Sniffing the Sauce with Nipper Clones II

Forward:  On February 18, 2012, I devoted a post to the many satires that the image shown above have spawned.  Known as “His Master’s Voice” the picture of a dog called Nipper listening to a gramophone became a decades long symbol of RCA Corp. and generated dozens of “send ups.”  In doing that piece I became aware that among them were representations of dogs sniffing at a liquor container and recognizing “his master’s breath.”  As a result I did a follow-up post on that subject May 9, 2014, called “Sniffing the Sauce with Nipper’s Clones.”  During the ensuing years and months I have collected an additional number of examples and believe the time has come to reveal them.

The first object is a ceramic ashtray that features a spotted dog, likely a terrier, similar to Nipper sniffing at a jug, helpfully labeled “whiskey.”  The bowl of the ashtray carries the punch line.  Why the tray is in the form of a horseshoe is not explained.  The second object below, this one in metal, apparently had utility as a penholder.  It is unclear, however whether the jug served as a reservoir for ink.  I like the enthusiasm being shown by the dog, one of uncertain breed.

The photo of a dog looking at a decanter labelled “whiskey,” capped by a syphon is a riffle on the theme.  Here “vice” has been substituted for “breath,” sending a strong anti-alcohol message.  Although the next example, a post card, returns to the usual nomenclature, the artist has given us only the siphon to be sniffed by Fido.  Perhaps the master had just been filling his gas tank and the dog is smelling the fumes.

The following two flasks are from the Schafer & Vader ceramics factory in Thurlinga, Germany, founded in 1890.  Among the wares flowing from their pottery were a wide variety of figural bottles, each containing several swallows of liquor and meant as giveaways by saloons and other drinking establishments. Initially these items were produced and sold primarily in Germany and Austria, but about 1910 the U.S. department store giant, Sears Roebuck & Co., began to import and distribute nationwide Schafer & Vader pottery, with English titles and American themes.

With the success of Schafer & Vader, several U.S. ceramics firms began to compete for its market.  Hip flasks became a popular item, particularly during National Prohibition (1920-1934).  The two additional flask shown below may be American “knock-offs.”  Often the origin can be determined by close examination.

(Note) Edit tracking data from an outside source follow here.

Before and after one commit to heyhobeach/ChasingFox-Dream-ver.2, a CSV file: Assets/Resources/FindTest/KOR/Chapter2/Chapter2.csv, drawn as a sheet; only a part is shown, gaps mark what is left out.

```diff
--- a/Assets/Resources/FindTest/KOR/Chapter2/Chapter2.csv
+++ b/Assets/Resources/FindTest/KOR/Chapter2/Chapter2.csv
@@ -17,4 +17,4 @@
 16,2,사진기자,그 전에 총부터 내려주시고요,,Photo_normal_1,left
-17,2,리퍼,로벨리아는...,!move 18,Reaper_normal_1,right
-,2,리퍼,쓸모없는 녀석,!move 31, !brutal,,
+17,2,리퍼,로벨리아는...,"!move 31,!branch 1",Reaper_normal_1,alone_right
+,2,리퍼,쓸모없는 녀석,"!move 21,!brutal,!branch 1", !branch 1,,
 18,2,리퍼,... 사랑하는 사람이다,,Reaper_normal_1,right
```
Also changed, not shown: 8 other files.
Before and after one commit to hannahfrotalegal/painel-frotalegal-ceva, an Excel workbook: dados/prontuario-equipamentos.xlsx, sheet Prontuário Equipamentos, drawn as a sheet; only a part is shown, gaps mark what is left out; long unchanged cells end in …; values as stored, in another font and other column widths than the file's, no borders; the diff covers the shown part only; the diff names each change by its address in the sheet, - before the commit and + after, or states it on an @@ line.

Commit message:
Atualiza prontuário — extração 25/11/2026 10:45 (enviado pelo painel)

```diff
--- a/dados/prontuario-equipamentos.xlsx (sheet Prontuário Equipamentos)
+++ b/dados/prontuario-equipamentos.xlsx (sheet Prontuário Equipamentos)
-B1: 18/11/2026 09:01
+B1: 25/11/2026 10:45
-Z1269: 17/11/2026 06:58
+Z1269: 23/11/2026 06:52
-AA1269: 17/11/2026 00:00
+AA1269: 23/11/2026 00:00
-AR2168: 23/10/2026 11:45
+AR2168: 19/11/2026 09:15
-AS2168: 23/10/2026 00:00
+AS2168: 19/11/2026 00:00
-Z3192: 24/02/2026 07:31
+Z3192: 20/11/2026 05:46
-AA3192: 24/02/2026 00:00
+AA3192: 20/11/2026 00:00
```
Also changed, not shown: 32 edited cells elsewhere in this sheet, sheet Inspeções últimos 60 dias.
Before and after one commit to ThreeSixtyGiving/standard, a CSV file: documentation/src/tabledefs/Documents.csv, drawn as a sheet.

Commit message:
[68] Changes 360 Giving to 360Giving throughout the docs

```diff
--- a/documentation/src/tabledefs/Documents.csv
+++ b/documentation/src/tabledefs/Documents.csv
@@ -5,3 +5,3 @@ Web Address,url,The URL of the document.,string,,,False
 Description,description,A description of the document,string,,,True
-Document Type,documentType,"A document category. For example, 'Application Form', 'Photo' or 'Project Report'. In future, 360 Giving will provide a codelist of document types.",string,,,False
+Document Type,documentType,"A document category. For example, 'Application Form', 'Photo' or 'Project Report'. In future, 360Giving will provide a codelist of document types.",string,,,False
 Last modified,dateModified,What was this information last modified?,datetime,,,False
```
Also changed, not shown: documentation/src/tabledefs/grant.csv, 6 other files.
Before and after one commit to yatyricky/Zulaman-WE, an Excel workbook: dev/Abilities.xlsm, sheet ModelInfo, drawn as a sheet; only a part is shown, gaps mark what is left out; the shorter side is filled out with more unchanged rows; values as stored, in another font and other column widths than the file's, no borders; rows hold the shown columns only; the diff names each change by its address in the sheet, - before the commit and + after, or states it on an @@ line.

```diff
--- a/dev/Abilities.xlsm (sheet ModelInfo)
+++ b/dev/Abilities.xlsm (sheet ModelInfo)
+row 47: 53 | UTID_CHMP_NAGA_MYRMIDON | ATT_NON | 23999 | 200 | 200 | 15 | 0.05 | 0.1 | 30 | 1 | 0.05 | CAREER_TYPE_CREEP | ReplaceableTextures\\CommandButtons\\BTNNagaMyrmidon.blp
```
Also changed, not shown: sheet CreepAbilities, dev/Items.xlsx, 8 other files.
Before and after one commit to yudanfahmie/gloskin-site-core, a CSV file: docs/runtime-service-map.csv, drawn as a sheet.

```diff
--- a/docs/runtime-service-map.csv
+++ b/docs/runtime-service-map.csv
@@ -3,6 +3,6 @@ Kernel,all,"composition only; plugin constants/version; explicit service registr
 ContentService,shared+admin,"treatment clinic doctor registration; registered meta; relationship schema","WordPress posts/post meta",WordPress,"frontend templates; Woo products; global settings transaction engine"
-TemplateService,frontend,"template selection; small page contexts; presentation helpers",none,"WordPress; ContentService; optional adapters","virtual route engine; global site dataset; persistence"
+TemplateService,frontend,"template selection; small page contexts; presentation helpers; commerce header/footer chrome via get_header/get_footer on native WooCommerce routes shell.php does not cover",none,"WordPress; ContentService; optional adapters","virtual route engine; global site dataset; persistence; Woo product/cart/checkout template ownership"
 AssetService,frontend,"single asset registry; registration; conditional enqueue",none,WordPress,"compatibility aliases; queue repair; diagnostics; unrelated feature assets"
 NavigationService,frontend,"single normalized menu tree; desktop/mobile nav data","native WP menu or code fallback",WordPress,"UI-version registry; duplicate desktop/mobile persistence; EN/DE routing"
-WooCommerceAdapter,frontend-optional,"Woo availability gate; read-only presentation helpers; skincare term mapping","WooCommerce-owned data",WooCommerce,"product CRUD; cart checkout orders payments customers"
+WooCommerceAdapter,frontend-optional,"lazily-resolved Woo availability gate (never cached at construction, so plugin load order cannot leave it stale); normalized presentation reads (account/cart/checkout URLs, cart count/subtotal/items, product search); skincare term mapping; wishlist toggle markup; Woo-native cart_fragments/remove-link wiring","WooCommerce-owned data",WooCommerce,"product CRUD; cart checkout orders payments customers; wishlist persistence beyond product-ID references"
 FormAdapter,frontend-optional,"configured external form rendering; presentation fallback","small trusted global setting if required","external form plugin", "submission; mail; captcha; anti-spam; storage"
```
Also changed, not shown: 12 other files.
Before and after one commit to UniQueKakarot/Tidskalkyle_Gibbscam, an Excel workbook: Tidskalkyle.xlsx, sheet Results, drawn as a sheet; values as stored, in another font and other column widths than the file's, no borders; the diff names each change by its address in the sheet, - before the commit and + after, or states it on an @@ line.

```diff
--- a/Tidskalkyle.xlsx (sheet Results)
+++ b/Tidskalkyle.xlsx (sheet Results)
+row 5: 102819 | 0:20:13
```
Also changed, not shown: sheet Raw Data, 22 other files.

The copy-cats often lack the heft and fine design of the German products.

The half pint jug shown here is something of an enigma.  Once part of my perspnal collection, the ceramic is very common and comes up for auction frequently at inflated prices.  For years I attempted unsuccessfully to pinpoint the source of the item since it bears no pottery mark nor label.  The jug likely held some form of alcohol initially but remains a mystery.
The final two objects are shot glasses.  The one at left likely was designed as a gag gift for a whiskey drinker.  The depiction of the dog is bizarre at best, looking more like a Norway rat than a canine.  It seems to have grasped in its claw-like paws a jug of “pure rye” from which fumes are being emitted.  At right is a glass advertising “Old Tucker Whiskey.” a leading label of the Brown-Foreman Company in the pre-Prohibition era.  This Louisville, Kentucky, outfit was formed by George Brown and George Foreman in 1891 and has survived to the present day.  It chose this “Nipper clone” image to merchandise the Old Tucker brand, including on giveaway items it provided to favored customers, including celluloid  pocket mirrors.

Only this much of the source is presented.